Administrative reform brought more stringent language skill requirements
Some monolingual and bilingual police departments were merged at the beginning of 2014. Hundreds of police officers became unqualified in terms of their language skills, as the language skill requirements of bilingual police departments are more stringent than those placed on monolingual units. These employees preserved their linguistic eligibility for the posts they held at the time, but when applying for a new post or a temporary position, they must meet the new requirements.
The Deputy-Ombudsman stressed the importance of securing the availability of bilingual police services. However, it is problematic that public servants were, through no fault of their own, placed in a situation where the language skill requirements prevent their progress on their careers, even if they are otherwise competent and qualified.
The National Police Board supported the personnel in achieving the required language proficiency. Some 500 police officers where originally within the scope of the support measures. In summer 2015, there were 126 police officers who did not meet the linguistic eligibility requirements.
The Deputy-Ombudsman requested that the Ministry of Justice assess if the dispensation procedure could be applied more flexibly. If necessary, exemptions from the linguistic eligibility requirements could also be laid down in a Government decree. This possibility has been rarely used in the police administration.
New legislative solutions for exceptional situations?
Over 30,000 asylum seekers reached Finland in 2015, which was some ten times more than the year before. This also affected the workload of the police, initially in the context of asylum investigations and later in repatriations of asylum seekers.
Temporary recruitment of retired police officers to carry out asylum investigation duties was in individual cases prevented by the language skill requirements, even if proficiency in Swedish is not particularly relevant to the investigations. This also applies to repatriations.
In the Deputy-Ombudsman's view, the use of temporary public service employment relationships would be justified in the current asylum seeker situation. It is usually possible to appoint under-qualified persons to temporary positions if qualified persons are not available. The National Police Board enforced its policy strictly, however, and linguistic eligibility was also required in temporary positions.
Deputy-Ombudsman Pajuoja stresses in his decision that the Ministry of the Interior should assess whether the legislation on police officers' language skill requirements needs to be developed if it is considered to block the necessary temporary recruitments in the conditions of an exceptional workload. Ultimately, the level of practical language skills needed to process asylum seekers appropriately and, in general, encounter unexpected new situations, should be evaluated.

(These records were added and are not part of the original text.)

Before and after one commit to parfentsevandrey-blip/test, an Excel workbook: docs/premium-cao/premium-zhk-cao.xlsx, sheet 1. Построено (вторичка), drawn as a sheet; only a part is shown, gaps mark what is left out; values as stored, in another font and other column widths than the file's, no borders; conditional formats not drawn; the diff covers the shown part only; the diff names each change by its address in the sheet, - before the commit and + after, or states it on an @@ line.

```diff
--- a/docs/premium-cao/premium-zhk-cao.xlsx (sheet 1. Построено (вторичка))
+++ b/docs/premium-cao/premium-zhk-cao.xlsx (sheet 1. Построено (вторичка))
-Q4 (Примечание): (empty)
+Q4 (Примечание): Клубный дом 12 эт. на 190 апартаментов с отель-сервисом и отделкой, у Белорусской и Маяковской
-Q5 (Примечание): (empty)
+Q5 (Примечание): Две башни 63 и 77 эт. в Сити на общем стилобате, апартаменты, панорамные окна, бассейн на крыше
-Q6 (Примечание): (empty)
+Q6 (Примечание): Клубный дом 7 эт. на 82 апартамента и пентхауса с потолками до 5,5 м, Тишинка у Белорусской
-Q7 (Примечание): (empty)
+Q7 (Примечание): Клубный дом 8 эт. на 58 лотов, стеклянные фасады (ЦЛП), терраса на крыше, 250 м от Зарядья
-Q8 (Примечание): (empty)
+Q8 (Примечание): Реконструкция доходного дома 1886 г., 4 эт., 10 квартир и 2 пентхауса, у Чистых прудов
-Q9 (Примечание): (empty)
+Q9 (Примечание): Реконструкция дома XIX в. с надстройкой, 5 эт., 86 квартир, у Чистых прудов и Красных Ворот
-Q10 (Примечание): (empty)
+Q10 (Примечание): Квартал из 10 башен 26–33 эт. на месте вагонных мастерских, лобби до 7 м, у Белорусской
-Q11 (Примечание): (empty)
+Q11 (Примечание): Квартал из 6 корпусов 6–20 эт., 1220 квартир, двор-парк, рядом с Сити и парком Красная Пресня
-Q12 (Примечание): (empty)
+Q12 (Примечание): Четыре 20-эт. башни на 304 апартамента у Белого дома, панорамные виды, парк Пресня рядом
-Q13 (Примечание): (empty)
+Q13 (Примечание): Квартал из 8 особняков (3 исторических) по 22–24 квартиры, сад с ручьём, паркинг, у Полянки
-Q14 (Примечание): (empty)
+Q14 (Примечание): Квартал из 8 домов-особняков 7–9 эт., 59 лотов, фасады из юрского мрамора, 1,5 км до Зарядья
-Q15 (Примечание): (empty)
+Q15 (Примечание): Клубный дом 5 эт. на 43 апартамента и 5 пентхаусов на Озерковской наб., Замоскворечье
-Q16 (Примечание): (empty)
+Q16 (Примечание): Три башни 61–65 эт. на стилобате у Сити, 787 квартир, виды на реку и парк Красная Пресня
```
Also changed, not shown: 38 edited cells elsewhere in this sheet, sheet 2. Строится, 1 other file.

Further information is available from Senior Legal Adviser Mikko Sarja, tel. +358 (0)9 432 3364.